----- Records to process -----
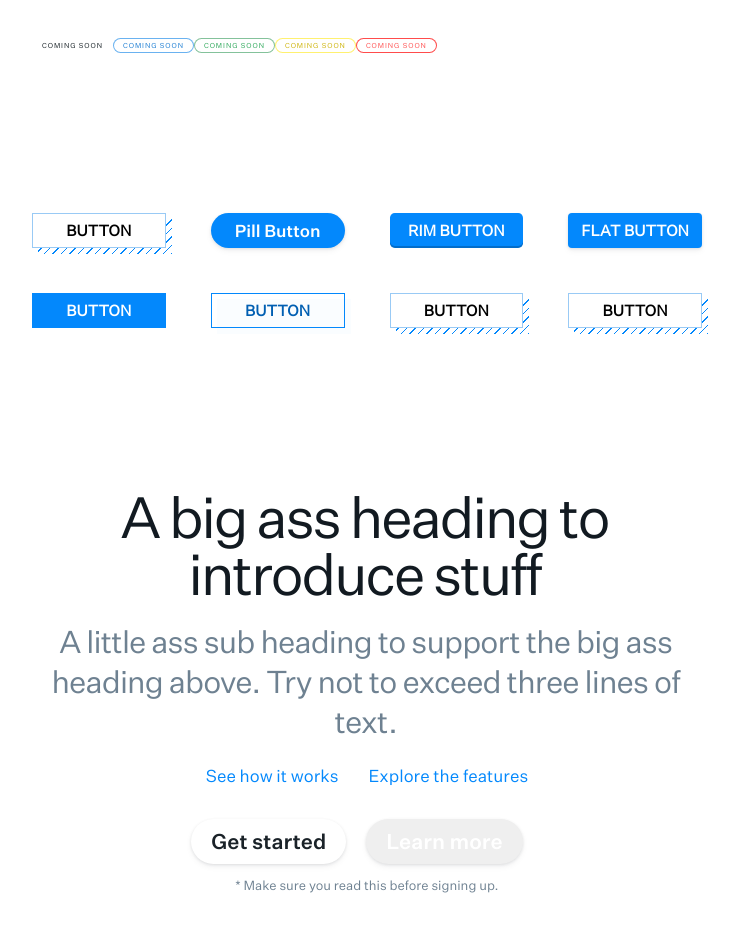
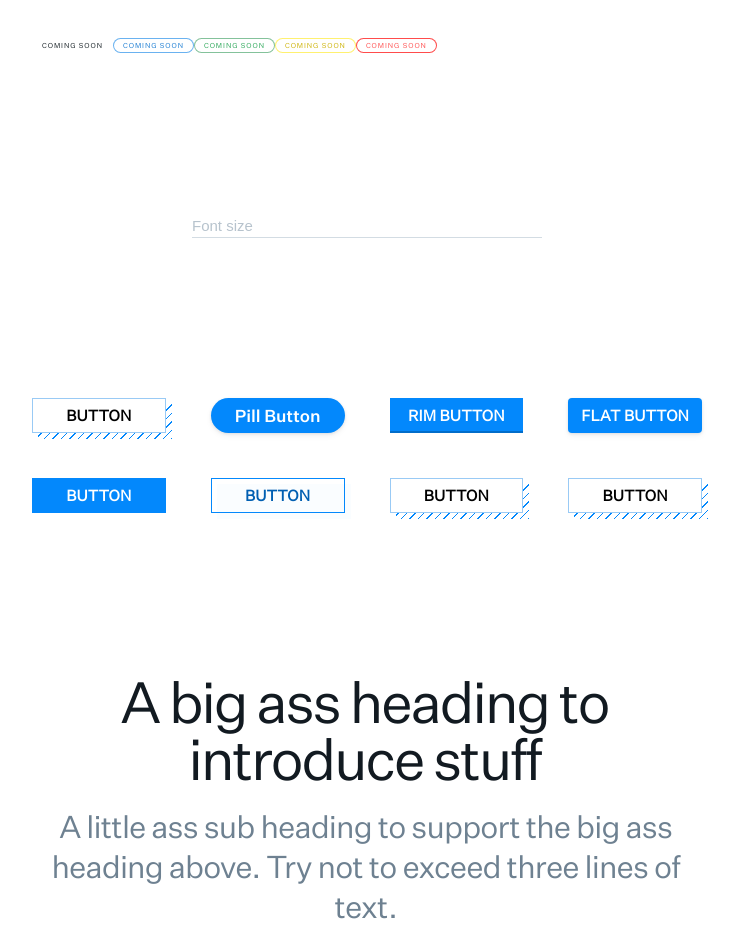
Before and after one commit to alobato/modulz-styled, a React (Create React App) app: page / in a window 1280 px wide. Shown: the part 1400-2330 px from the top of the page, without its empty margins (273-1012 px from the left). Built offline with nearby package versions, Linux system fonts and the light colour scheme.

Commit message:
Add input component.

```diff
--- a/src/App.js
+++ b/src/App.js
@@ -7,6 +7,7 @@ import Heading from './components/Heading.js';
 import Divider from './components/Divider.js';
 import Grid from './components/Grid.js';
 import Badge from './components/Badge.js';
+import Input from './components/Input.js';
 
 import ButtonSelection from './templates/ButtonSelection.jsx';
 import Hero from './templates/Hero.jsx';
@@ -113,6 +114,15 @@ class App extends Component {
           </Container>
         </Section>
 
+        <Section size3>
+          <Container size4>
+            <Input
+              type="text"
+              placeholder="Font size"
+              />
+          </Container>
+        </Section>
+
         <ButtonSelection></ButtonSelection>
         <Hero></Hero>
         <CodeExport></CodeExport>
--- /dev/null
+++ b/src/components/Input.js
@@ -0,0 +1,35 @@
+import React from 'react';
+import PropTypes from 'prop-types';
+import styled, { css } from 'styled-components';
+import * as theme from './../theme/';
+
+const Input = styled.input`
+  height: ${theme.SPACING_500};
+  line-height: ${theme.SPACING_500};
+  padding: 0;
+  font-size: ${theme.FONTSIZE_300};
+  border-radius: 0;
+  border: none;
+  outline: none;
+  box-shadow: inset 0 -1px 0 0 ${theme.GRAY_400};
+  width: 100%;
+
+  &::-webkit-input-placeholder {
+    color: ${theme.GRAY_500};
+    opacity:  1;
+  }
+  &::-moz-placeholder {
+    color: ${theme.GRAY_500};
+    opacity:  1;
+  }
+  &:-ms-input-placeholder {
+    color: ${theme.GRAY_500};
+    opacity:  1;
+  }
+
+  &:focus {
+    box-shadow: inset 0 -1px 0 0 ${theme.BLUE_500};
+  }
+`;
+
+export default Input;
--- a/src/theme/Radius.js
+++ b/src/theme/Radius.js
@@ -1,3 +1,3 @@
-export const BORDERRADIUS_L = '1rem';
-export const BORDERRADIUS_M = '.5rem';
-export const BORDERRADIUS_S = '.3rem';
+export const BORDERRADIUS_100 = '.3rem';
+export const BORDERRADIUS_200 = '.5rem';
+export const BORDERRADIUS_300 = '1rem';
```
-----
----- Records to process -----
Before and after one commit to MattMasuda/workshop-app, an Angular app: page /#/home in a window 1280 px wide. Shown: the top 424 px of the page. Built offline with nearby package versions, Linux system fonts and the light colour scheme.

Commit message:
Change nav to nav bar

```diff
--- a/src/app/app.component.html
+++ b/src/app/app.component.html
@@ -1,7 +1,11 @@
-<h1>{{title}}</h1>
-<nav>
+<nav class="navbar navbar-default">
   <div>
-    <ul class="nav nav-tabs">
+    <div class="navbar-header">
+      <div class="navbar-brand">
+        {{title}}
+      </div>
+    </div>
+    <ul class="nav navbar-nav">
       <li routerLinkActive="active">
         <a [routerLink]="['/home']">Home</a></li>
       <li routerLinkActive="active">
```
-----
Requirement: Copy out all lines from the records where the word "Container" appears.

Finished exercise:
           </Container>
+          <Container size4>
+          </Container>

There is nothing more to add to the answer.